What is needed: Would you copy each line of the data below that has "textAlign"?

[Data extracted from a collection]
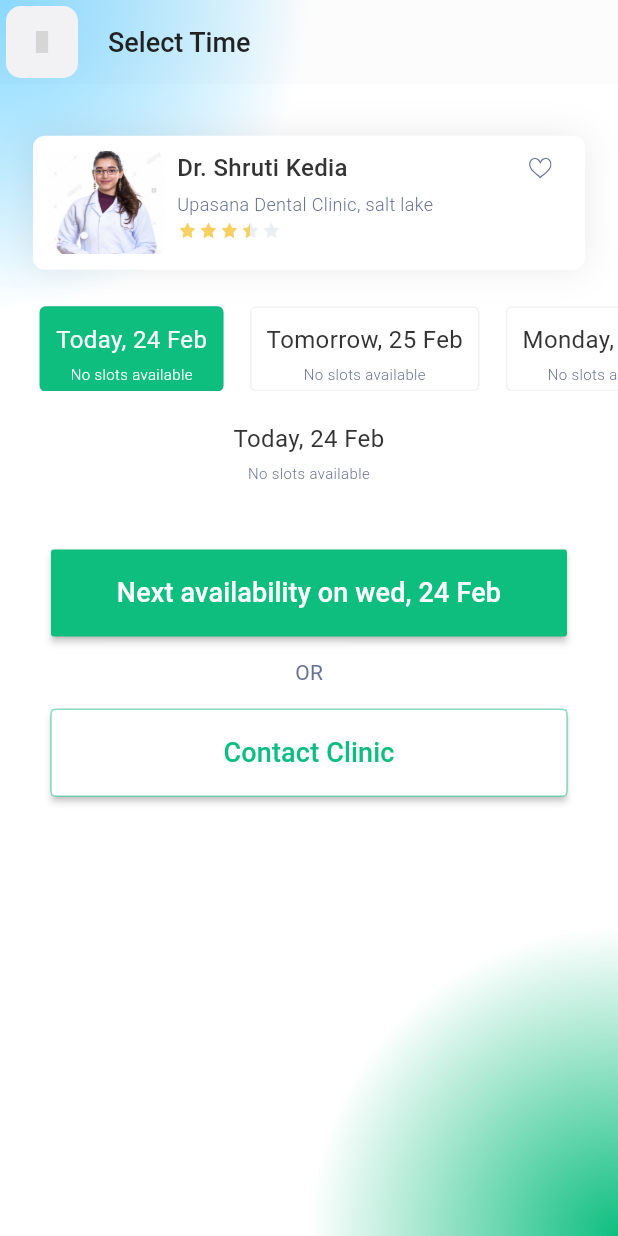
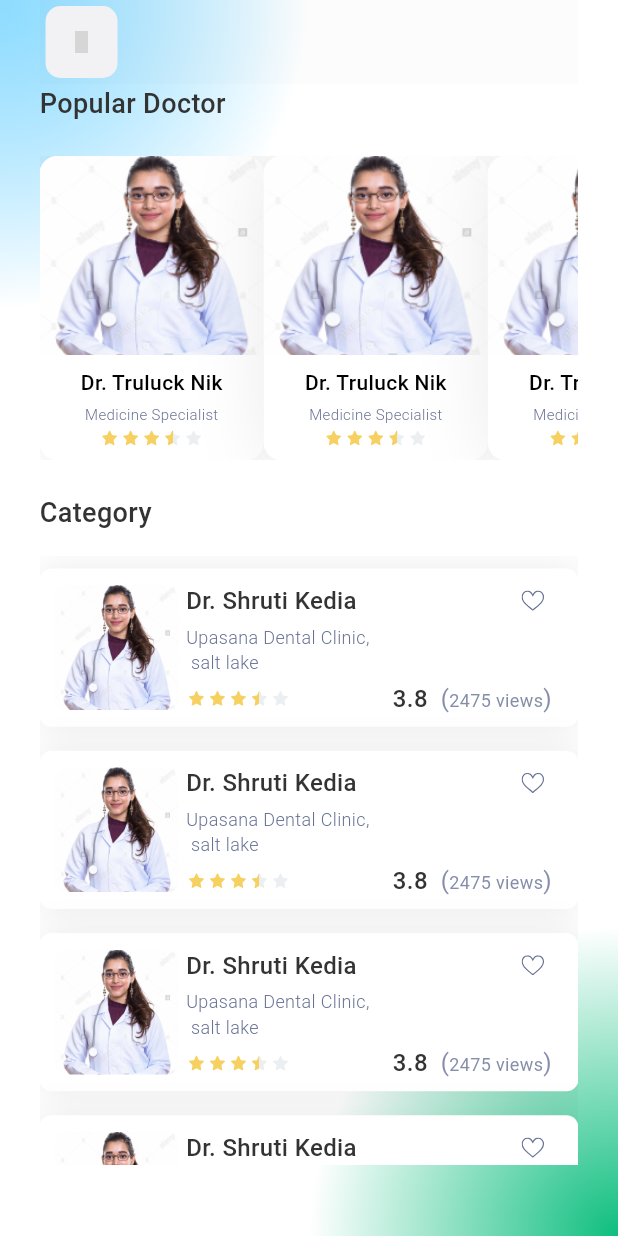
Before and after one commit to ahmed-eid-faried/doctor, a Flutter app: the screen it shows after launch, on a phone screen of 412 x 824 dp. Run offline on Flutter 3.47's test engine with Material 3 defaults, Android fonts, the phone set to English and light mode, and no system bars; drawn by our look-alikes of flutter_rating_bar; our stand-ins replace animate_do, cached_network_image, dartz, dio, easy_localization, equatable and 14 more; missing offline and left inert: colornames, flutter_webrtc, google_polyline_algorithm, routing_client_dart; Roboto replaces fonts that are missing (Cairo); grey boxes are pictures that could not be loaded.

Commit message:
Poplular Doctor and Category

```diff
--- a/lib/core/constant/fonts.dart
+++ b/lib/core/constant/fonts.dart
@@ -51,7 +51,11 @@ class AppFontStyle {
     fontSize: 13,
     fontWeight: FontWeight.w400,
   );
-
+  static const TextStyle rgrey10w300 = TextStyle(
+    color: Color(0xFF677294),
+    fontSize: 10,
+    fontWeight: FontWeight.w300,
+  );
   static const TextStyle grey212w400 = TextStyle(
     color: AppColor.grey2,
     fontSize: 12,
@@ -66,6 +70,12 @@ class AppFontStyle {
   static const TextStyle grey16w500 = TextStyle(
     color: Color(0xFF333333),
     fontSize: 16,
+    fontWeight: FontWeight.w500,
+  );
+
+  static const TextStyle grey18w500 = TextStyle(
+    color: Color(0xFF333333),
+    fontSize: 18,
     fontWeight: FontWeight.w500,
   );
   static const TextStyle mgrey16w500 = TextStyle(
@@ -116,4 +126,22 @@ class AppFontStyle {
     fontSize: 10,
     fontWeight: FontWeight.w300,
   );
+
+  static const TextStyle black14w500 = TextStyle(
+    color: Colors.black,
+    fontSize: 14,
+    fontWeight: FontWeight.w500,
+  );
+
+  static const TextStyle rgrey12w400 = TextStyle(
+    color: Color(0xCC677294),
+    fontSize: 12,
+    fontWeight: FontWeight.w400,
+  );
+
+  static const TextStyle rgrey16w400 = TextStyle(
+    color: Color(0xCC677294),
+    fontSize: 16,
+    fontWeight: FontWeight.w400,
+  );
 }
--- a/lib/core/widgets/rating_custom/rating_custom.dart
+++ b/lib/core/widgets/rating_custom/rating_custom.dart
@@ -19,7 +19,7 @@ class RatingBarCustom extends StatelessWidget {
       {this.itemCount = 5,
       required this.averageRating,
       this.enable = false,
-      this.showText = true,
+      this.showText = false,
       this.itemSize = 24,
       this.minRate = 0.5,
       this.fontSize = AppSize.s16,
@@ -35,18 +35,6 @@ class RatingBarCustom extends StatelessWidget {
     return Row(
       mainAxisAlignment: mainAxisAlignment,
       children: [
-        if (showText)
-          Text(
-            // arabic: AppConstants.language,
-            // text:
-            averageRating,
-            // style: AppFontStyle.black16w600() ??
-            //     TextStyle(
-            //       color: color,
-            //       fontSize: fontSize,
-            //       fontWeight: fontWeight,
-            //     ),
-          ),
         if (showText) const RSizedBox.horizontal(AppSize.s8),
         RatingBar.builder(
           minRating: minRate,
@@ -63,6 +51,19 @@ class RatingBarCustom extends StatelessWidget {
             currentRate == null ? null : currentRate!(rating);
           },
         ),
+        if (showText) const SizedBox(width: 20),
+        if (showText)
+          Text(
+            // arabic: AppConstants.language,
+            // text:
+            averageRating,
+            // style: AppFontStyle.black16w600() ??
+            //     TextStyle(
+            //       color: color,
+            //       fontSize: fontSize,
+            //       fontWeight: fontWeight,
+            //     ),
+          ),
       ],
     );
   }
--- a/lib/features/doctor_select_time/view/doctor_select_time.dart
+++ b/lib/features/doctor_select_time/view/doctor_select_time.dart
@@ -285,14 +285,27 @@ class CardDoctorSelectedTimeWidget extends StatelessWidget {
             ),
           ),
           const SizedBox(width: 8),
-          Column(
+          const DetailsDoctorWidget()
+        ],
+      ),
+    );
+  }
+}
+
+class DetailsDoctorWidget extends StatelessWidget {
+  const DetailsDoctorWidget({
+    super.key,
+  });
+
+  @override
+  Widget build(BuildContext context) {
+    return Column(
       crossAxisAlignment: CrossAxisAlignment.start,
       children: [
         Row(
           children: [
-                  const Text('Dr. Shruti Kedia',
-                      style: AppFontStyle.grey16w500),
-                  SizedBox(width: 110.w),
+            const Text('Dr. Shruti Kedia', style: AppFontStyle.grey16w500),
+            SizedBox(width: 100.w),
             const LikeDoctorWidget(size: 15)
           ],
         ),
@@ -306,9 +319,6 @@ class CardDoctorSelectedTimeWidget extends StatelessWidget {
           itemSize: 10,
         ),
       ],
-          )
-        ],
-      ),
     );
   }
 }
--- a/lib/features/poplular_doctor/view/poplular_doctor_screen.dart
+++ b/lib/features/poplular_doctor/view/poplular_doctor_screen.dart
@@ -1,5 +1,7 @@
+import 'package:doctor/core/core/imports/export_path.dart';
 import 'package:doctor/core/widgets/rating_custom/rating_custom.dart';
 import 'package:doctor/features/doctor_select_time/controller/find_doctor.dart';
+import 'package:doctor/features/doctor_select_time/view/doctor_select_time.dart';
 import 'package:doctor/features/find_doctors_screen/view/find_doctors_screen.dart';
 import 'package:doctor/features/onboarding/view/widgets/onboarding/custombutton.dart';
 import 'package:flutter/material.dart';
@@ -18,11 +20,13 @@ import 'package:doctor/features/find_doctors_screen/controller/find_doctor.dart'
 import 'package:doctor/features/home/view/screens/background.dart';
 import 'package:doctor/features/home/view/screens/home.dart';
 import 'package:flutter/material.dart';
+import 'package:flutter/rendering.dart';
 import 'package:flutter/widgets.dart';
 import 'package:flutter_screenutil/flutter_screenutil.dart';
 import 'package:get/get.dart';
-class DoctorSelectTime extends GetView<SelectTimeDoctorControllerImp> {
-  const DoctorSelectTime({super.key});
+
+class PoplularDoctor extends GetView<SelectTimeDoctorControllerImp> {
+  const PoplularDoctor({super.key});
 
   @override
   Widget build(BuildContext context) {
@@ -35,42 +39,38 @@ class DoctorSelectTime extends GetView<SelectTimeDoctorControllerImp> {
               init: SelectTimeDoctorControllerImp(),
               initState: (state) => {},
               builder: (context) {
-                return Column(
-                  children: [
-                    const CustomAppBar(text: 'Select Time'),
-                    SizedBox(height: 34.h),
-                    const CardDoctorSelectedTimeWidget(),
-                    SizedBox(height: 24.h),
-                    const TimeLineWidget(),
-                    Padding(
-                      padding: const EdgeInsets.all(20.0),
-                      child: Column(
-                        children: [
-                          Text(controller.daysOfWeek[0],
-                              textAlign: TextAlign.center,
-                              style: AppFontStyle.grey16w400),
-                          SizedBox(height: 4.h),
-                          if (!controller.slotsAvailable)
-                            const Text('No slots available',
-                                textAlign: TextAlign.center,
-                                style: AppFontStyle.litegrey10w300)
-                        ],
+                return Padding(
+                  padding: EdgeInsets.symmetric(horizontal: 24.w),
+                  child: Column(
+                    crossAxisAlignment: CrossAxisAlignment.start,
+                    children: [
+                      const CustomAppBar(text: ''),
+                      const Text('Popular Doctor',
+                          style: AppFontStyle.grey18w500),
+                      const SizedBox(height: 22),
+                      SizedBox(
+                        height: 200.h,
+                        child: ListView.builder(
+                            itemCount: 10,
+                            shrinkWrap: true,
+                            scrollDirection: Axis.horizontal,
+                            itemBuilder: (context, index) =>
+                                const CardPopularDoctorWidget()),
                       ),
-                    ),
-                    if (!controller.slotsAvailable)
-                      const NoSlotsAvailableWidget(),
-                    if (controller.slotsAvailable)
-                      Column(
-                        children: [
-                          SlotsWidget(
-                              title: "Afternoon",
-                              slots: controller.afternoonSlots),
-                          SizedBox(height: 20.h),
-                          SlotsWidget(
-                              title: "Evening", slots: controller.eveningSlots),
-                        ],
+                      const SizedBox(height: 22),
+                      const Text('Category', style: AppFontStyle.grey18w500),
+                      const SizedBox(height: 16),
+                      SizedBox(
+                        height: 400.h,
+                        child: ListView.builder(
+                            itemCount: 10,
+                            shrinkWrap: true,
+                            padding: const EdgeInsets.all(0),
+                            itemBuilder: (context, index) =>
+                                const CardCategoryDoctorWidget()),
                       ),
-                  ],
+                    ],
+                  ),
                 );
               }),
         ),
@@ -79,183 +79,16 @@ class DoctorSelectTime extends GetView<SelectTimeDoctorControllerImp> {
   }
 }
 
-class SlotsWidget extends StatefulWidget {
-  const SlotsWidget({
-    super.key,
-    required this.slots,
-    required this.title,
-  });
-
-  final List<String> slots;
-  final String title;
-
-  @override
-  State<SlotsWidget> createState() => _SlotsWidgetState();
-}
-
-class _SlotsWidgetState extends State<SlotsWidget> {
-  int selectedSlot = 0;
-
-  @override
-  Widget build(BuildContext context) {
-    return GetBuilder<SelectTimeDoctorControllerImp>(
-        init: SelectTimeDoctorControllerImp(),
-        initState: (_) {},
-        builder: (controller) {
-          return Column(
-            crossAxisAlignment: CrossAxisAlignment.start,
-            children: [
-              Text('${widget.title} ${widget.slots.length} slots',
-                  style: AppFontStyle.mgrey16w500),
-              SizedBox(height: 16.h),
-              Wrap(
-                spacing: 10,
-                runSpacing: 10,
-                children: List.generate(widget.slots.length, (index) {
-                  bool state = index == selectedSlot;
-                  return InkWell(
-                    onTap: () {
-                      setState(() {
-                        selectedSlot = index;
-                      });
-                    },
-                    child: Container(
-                      padding: const EdgeInsets.symmetric(
-                          horizontal: 14, vertical: 12),
-                      decoration: ShapeDecoration(
-                        color: state
-                            ? AppColor.primaryColor
-                            : const Color(0x140EBE7F),
-                        shape: RoundedRectangleBorder(
-                            borderRadius: BorderRadius.circular(6)),
-                      ),
-                      child: Text(widget.slots[index],
-                          textAlign: TextAlign.center,
-                          style: state
-                              ? AppFontStyle.white13w500
-                              : AppFontStyle.green13w500),
-                    ),
-                  );
-                }),
-              )
-            ],
-          );
-        });
-  }
-}
-
-class NoSlotsAvailableWidget extends GetView<SelectTimeDoctorControllerImp> {
-  const NoSlotsAvailableWidget({super.key});
-
-  @override
-  Widget build(BuildContext context) {
-    return Column(
-      children: [
-        SizedBox(height: 24.h),
-        Padding(
-          padding: const EdgeInsets.symmetric(horizontal: 34),
-          child: CustomButton(
-              onPressed: () {
-                controller.nextAvailability();
-              },
-              minWidth: double.infinity,
-              padding: const EdgeInsets.all(16),
-              child: const Text('Next availability on wed, 24 Feb',
-                  textAlign: TextAlign.center,
-                  style: AppFontStyle.white18w500)),
-        ),
-        SizedBox(height: 14.h),
-        const Text('OR', style: AppFontStyle.liteGrey14w400),
-        SizedBox(height: 14.h),
-        Padding(
-          padding: const EdgeInsets.symmetric(horizontal: 34),
-          child: CustomButton(
-              onPressed: () {
-                controller.contactClinic();
-              },
-              minWidth: double.infinity,
-              padding: const EdgeInsets.all(16),
-              color: AppColor.white,
-              shape: ContinuousRectangleBorder(
-                  borderRadius: BorderRadius.circular(6),
-                  side: const BorderSide(width: 1, color: AppColor.darkGreen)),
-              child: const Text('Contact Clinic',
-                  textAlign: TextAlign.center,
-                  style: AppFontStyle.green18w500)),
-        ),
-      ],
-    );
-  }
-}
-
-class TimeLineWidget extends GetView<SelectTimeDoctorControllerImp> {
-  const TimeLineWidget({super.key});
-
-  @override
-  Widget build(BuildContext context) {
-    return GetBuilder<SelectTimeDoctorControllerImp>(
-      init: SelectTimeDoctorControllerImp(),
-      initState: (_) {},
-      builder: (_) {
-        return SizedBox(
-          height: 56.h,
-          child: ListView.builder(
-              itemCount: controller.daysOfWeek.length,
-              shrinkWrap: true,
-              padding: EdgeInsets.symmetric(horizontal: 16.w),
-              scrollDirection: Axis.horizontal,
-              itemBuilder: (context, index) {
-                bool state = index != controller.selectedDay;
-                return InkWell(
-                  onTap: () {
-                    controller.changeDay(index);
-                  },
-                  child: Container(
-                    margin: EdgeInsets.symmetric(horizontal: 8.w),
-                    padding: const EdgeInsets.all(10),
-                    decoration: ShapeDecoration(
-                      color: state ? null : const Color(0xFF0EBE7F),
-                      shape: RoundedRectangleBorder(
-                        side: const BorderSide(
-                            width: 1, color: Color(0x19677294)),
-                        borderRadius: BorderRadius.circular(4),
-                      ),
-                    ),
-                    child: Column(
-                      children: [
-                        Text(controller.daysOfWeek[index],
-                            textAlign: TextAlign.center,
-                            style: state
-                                ? AppFontStyle.grey16w400
-                                : AppFontStyle.white16w400),
-                        SizedBox(height: 4.h),
-                        Text('No slots available',
-                            textAlign: TextAlign.center,
-                            style: state
-                                ? AppFontStyle.litegrey10w300
-                                : AppFontStyle.white10w300)
-                      ],
-                    ),
-                  ),
-                );
-              }),
-        );
-      },
-    );
-  }
-}
-
-class CardDoctorSelectedTimeWidget extends StatelessWidget {
-  const CardDoctorSelectedTimeWidget({
-    super.key,
-  });
+class CardCategoryDoctorWidget extends StatelessWidget {
+  const CardCategoryDoctorWidget({super.key});
 
   @override
   Widget build(BuildContext context) {
     return Container(
       width: 335.w,
-      height: 88.h,
+      height: 104.h,
       padding: const EdgeInsets.all(10),
+      margin: const EdgeInsets.symmetric(vertical: 8),
       decoration: ShapeDecoration(
         color: Colors.white,
         shape: RoundedRectangleBorder(borderRadius: BorderRadius.circular(8)),
@@ -269,45 +102,140 @@ class CardDoctorSelectedTimeWidget extends StatelessWidget {
         ],
       ),
       child: Row(
-        crossAxisAlignment: CrossAxisAlignment.start,
         children: [
           Container(
-            width: 71.w,
-            height: 68.h,
+            width: 82.sp,
+            height: 82.sp,
             decoration: ShapeDecoration(
               image: const DecorationImage(
                 image: AssetImage(AppImage.doctor),
                 fit: BoxFit.fill,
               ),
               shape: RoundedRectangleBorder(
-                  borderRadius: BorderRadius.circular(4)),
+                  borderRadius: BorderRadius.circular(8)),
             ),
           ),
-          const SizedBox(width: 8),
-          Column(
-            crossAxisAlignment: CrossAxisAlignment.start,
-            children: [
-              Row(
-                children: [
-                  const Text('Dr. Shruti Kedia',
-                      style: AppFontStyle.grey16w500),
-                  SizedBox(width: 110.w),
-                  const LikeDoctorWidget(size: 15)
-                ],
-              ),
-              SizedBox(height: 4.h),
-              const Text('Upasana Dental Clinic, salt lake',
-                  style: AppFontStyle.liteGrey12w300),
-              SizedBox(height: 4.h),
-              const RatingBarCustom(
-                averageRating: "3.8",
-                showText: false,
-                itemSize: 10,
-              ),
-            ],
-          )
+          SizedBox(width: 4.w),
+          const DetailsDoctorWidget()
         ],
       ),
     );
   }
 }
+
+class DetailsDoctorWidget extends StatelessWidget {
+  const DetailsDoctorWidget({
+    super.key,
+  });
+
+  @override
+  Widget build(BuildContext context) {
+    return Column(
+      crossAxisAlignment: CrossAxisAlignment.start,
+      children: [
+        Row(
+          children: [
+            const Text('Dr. Shruti Kedia', style: AppFontStyle.grey16w500),
+            SizedBox(width: 100.w),
+            const LikeDoctorWidget(size: 15)
+          ],
+        ),
+        SizedBox(height: 4.h),
+        const Text('Upasana Dental Clinic,\n salt lake',
+            maxLines: 2, style: AppFontStyle.liteGrey12w300),
+        SizedBox(height: 4.h),
+        SizedBox(
+          width: 222.w,
+          child: const Row(
+            children: [
+              RatingBarCustom(
+                averageRating: "3.8",
+                itemSize: 10,
+              ),
+              Spacer(),
+              Text.rich(
+                TextSpan(
+                  children: [
+                    TextSpan(
+                      text: '3.8  ',
+                      style: TextStyle(
+                        color: Color(0xFF333333),
+                        fontSize: 16,
+                        fontWeight: FontWeight.w500,
+                      ),
+                    ),
+                    TextSpan(text: '(', style: AppFontStyle.rgrey16w400),
+                    TextSpan(
+                        text: '2475 views', style: AppFontStyle.rgrey12w400),
+                    TextSpan(text: ')', style: AppFontStyle.rgrey16w400),
+                  ],
+                ),
+              )
+            ],
+          ),
+        ),
+      ],
+    );
+  }
+}
+
+class CardPopularDoctorWidget extends StatelessWidget {
+  const CardPopularDoctorWidget({
+    super.key,
+  });
+
+  @override
+  Widget build(BuildContext context) {
+    return Container(
+      width: 136.w,
+      decoration: ShapeDecoration(
+        color: Colors.white,
+        shape: RoundedRectangleBorder(
+          borderRadius: BorderRadius.circular(12),
+        ),
+        shadows: const [
+          BoxShadow(
+            color: Color(0x14000000),
+            blurRadius: 40,
+            offset: Offset(0, 0),
+            spreadRadius: 0,
+          )
+        ],
+      ),
+      child: Column(
+        crossAxisAlignment: CrossAxisAlignment.center,
+        children: [
+          Container(
+            width: 136.w,
+            height: 131.h,
+            decoration: const ShapeDecoration(
+              image: DecorationImage(
+                image: AssetImage(AppImage.doctor),
+                fit: BoxFit.fill,
+              ),
+              shape: RoundedRectangleBorder(
+                borderRadius: BorderRadius.only(
+                  topLeft: Radius.circular(12),
+                  topRight: Radius.circular(12),
+                  bottomLeft: Radius.circular(2),
+                  bottomRight: Radius.circular(2),
+                ),
+              ),
+            ),
+          ),
+          const SizedBox(height: 8),
+          const Text('Dr. Truluck Nik', style: AppFontStyle.black14w500),
+          const SizedBox(height: 4),
+          const Text('Medicine Specialist', style: AppFontStyle.rgrey10w300),
+          const SizedBox(height: 4),
+          const RatingBarCustom(
+            averageRating: "3.5",
+            itemSize: 10,
+            mainAxisAlignment: MainAxisAlignment.center,
+          ),
+          const SizedBox(height: 14),
+        ],
+      ),
+    );
+  }
+}
--- a/lib/routes.dart
+++ b/lib/routes.dart
@@ -3,6 +3,7 @@ import 'package:doctor/features/MainPage/presentation/pages/main_page_view.dart'
 import 'package:doctor/features/doctor_select_time/view/doctor_select_time.dart';
 import 'package:doctor/features/find_doctors_screen/view/find_doctors_screen.dart';
 import 'package:doctor/features/onboarding/view/screens/onboarding.dart';
+import 'package:doctor/features/poplular_doctor/view/poplular_doctor_screen.dart';
 import 'package:get/get.dart';
 
 List<GetPage<dynamic>>? routes = [
@@ -11,7 +12,7 @@ List<GetPage<dynamic>>? routes = [
   //lang
   GetPage(
     name: AppRoute.home,
-    page: () => const DoctorSelectTime(),
+    page: () => const PoplularDoctor(),
     // middlewares: [MiddlewaresLogin()],
   ),
 
```
Lines whose indentation alone changed are shown as unchanged.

Your solution:
-                              textAlign: TextAlign.center,
-                                textAlign: TextAlign.center,
-                          textAlign: TextAlign.center,
-                  textAlign: TextAlign.center,
-                  textAlign: TextAlign.center,
-                            textAlign: TextAlign.center,
-                            textAlign: TextAlign.center,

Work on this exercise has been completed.